[Data extracted from a collection]
"""

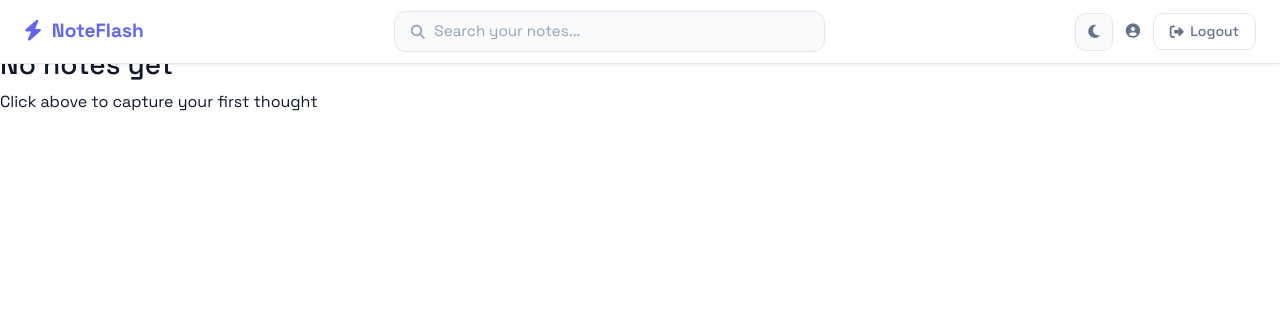
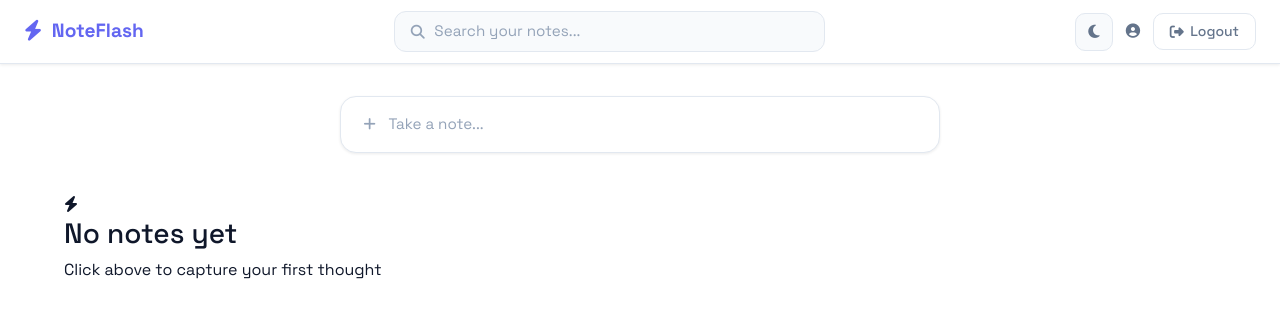
Before and after one commit to POSHANMS/notes-keeper-app, a Python web app: template templates/notes.html in a window 1280 px wide. Shown: the top 329 px of the page. Run offline with Jinja, Linux system fonts and the light colour scheme; the template is opened without the code that fills it, so the values that code supplies are empty; some libraries are stand-ins or nearby versions.

Commit message:
Add note editor and Quill CSS

```diff
--- a/static/css/style.css
+++ b/static/css/style.css
@@ -530,3 +530,162 @@ body.dark .auth-card {
         display: none;
     }
 }
+
+/* ============================================
+   NOTES CONTAINER
+   ============================================ */
+
+/* Push content below fixed navbar */
+.notes-container {
+    margin-top: 64px;
+    padding: 2rem 1.5rem;
+    max-width: 1200px;
+    margin-left: auto;
+    margin-right: auto;
+}
+
+/* ============================================
+   ADD NOTE CARD
+   ============================================ */
+
+.add-note-card {
+    background: var(--bg-card);
+    border: 1.5px solid var(--border-color);
+    border-radius: 16px;
+    padding: 1rem 1.4rem;
+    max-width: 600px;
+    margin: 0 auto 2.5rem;
+    box-shadow: var(--shadow-sm);
+    cursor: pointer;
+    transition: var(--transition);
+}
+
+.add-note-card:hover {
+    box-shadow: var(--shadow-md);
+    border-color: var(--brand-primary);
+}
+
+/* Collapsed placeholder text */
+.note-placeholder {
+    display: flex;
+    align-items: center;
+    gap: 0.8rem;
+    color: var(--text-muted);
+    font-size: 0.95rem;
+}
+
+.note-placeholder i {
+    font-size: 0.875rem;
+}
+
+/* Title input inside expanded editor */
+.note-title-input {
+    width: 100%;
+    border: none;
+    outline: none;
+    background: none;
+    font-family: var(--font);
+    font-size: 1.1rem;
+    font-weight: 600;
+    color: var(--text-primary);
+    margin-bottom: 0.8rem;
+}
+
+.note-title-input::placeholder {
+    color: var(--text-muted);
+}
+
+/* Bottom toolbar of editor */
+.editor-toolbar {
+    display: flex;
+    align-items: center;
+    justify-content: space-between;
+    margin-top: 1rem;
+    padding-top: 0.8rem;
+    border-top: 1px solid var(--border-color);
+}
+
+/* Color picker circles row */
+.color-picker {
+    display: flex;
+    align-items: center;
+    gap: 0.5rem;
+}
+
+.color-dot {
+    width: 22px;
+    height: 22px;
+    border-radius: 50%;
+    border: 2px solid transparent;
+    cursor: pointer;
+    transition: var(--transition);
+}
+
+.color-dot:hover {
+    transform: scale(1.2);
+    border-color: var(--brand-primary);
+}
+
+/* Active selected color dot */
+.color-dot.active {
+    border-color: var(--brand-primary);
+    transform: scale(1.2);
+}
+
+/* Right side editor buttons */
+.editor-actions {
+    display: flex;
+    align-items: center;
+    gap: 0.6rem;
+}
+
+/* Save button */
+.btn-save {
+    display: flex;
+    align-items: center;
+    gap: 0.4rem;
+    padding: 0.5rem 1.2rem;
+    background: var(--brand-gradient);
+    color: white;
+    border-radius: 10px;
+    font-family: var(--font);
+    font-size: 0.875rem;
+    font-weight: 600;
+    transition: var(--transition);
+}
+
+.btn-save:hover {
+    opacity: 0.9;
+    transform: translateY(-1px);
+    box-shadow: var(--shadow-sm);
+}
+
+/* ============================================
+   QUILL EDITOR OVERRIDES
+   ============================================ */
+
+/* Remove default Quill border */
+.ql-container.ql-snow {
+    border: none !important;
+    font-family: var(--font) !important;
+    font-size: 0.95rem !important;
+}
+
+/* Remove default Quill toolbar border */
+.ql-toolbar.ql-snow {
+    border: none !important;
+    border-bottom: 1px solid var(--border-color) !important;
+    padding: 0.4rem 0 !important;
+}
+
+/* Quill editor text color */
+.ql-editor {
+    color: var(--text-primary) !important;
+    min-height: 120px !important;
+    padding: 0.8rem 0 !important;
+}
+
+.ql-editor.ql-blank::before {
+    color: var(--text-muted) !important;
+    font-style: normal !important;
+}
```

"""

*Exercise details:*
Go through the data above and find the lines with the word "auto". Copy each of those lines.

*Solution to this exercise:*
+    margin-left: auto;
+    margin-right: auto;
+    margin: 0 auto 2.5rem;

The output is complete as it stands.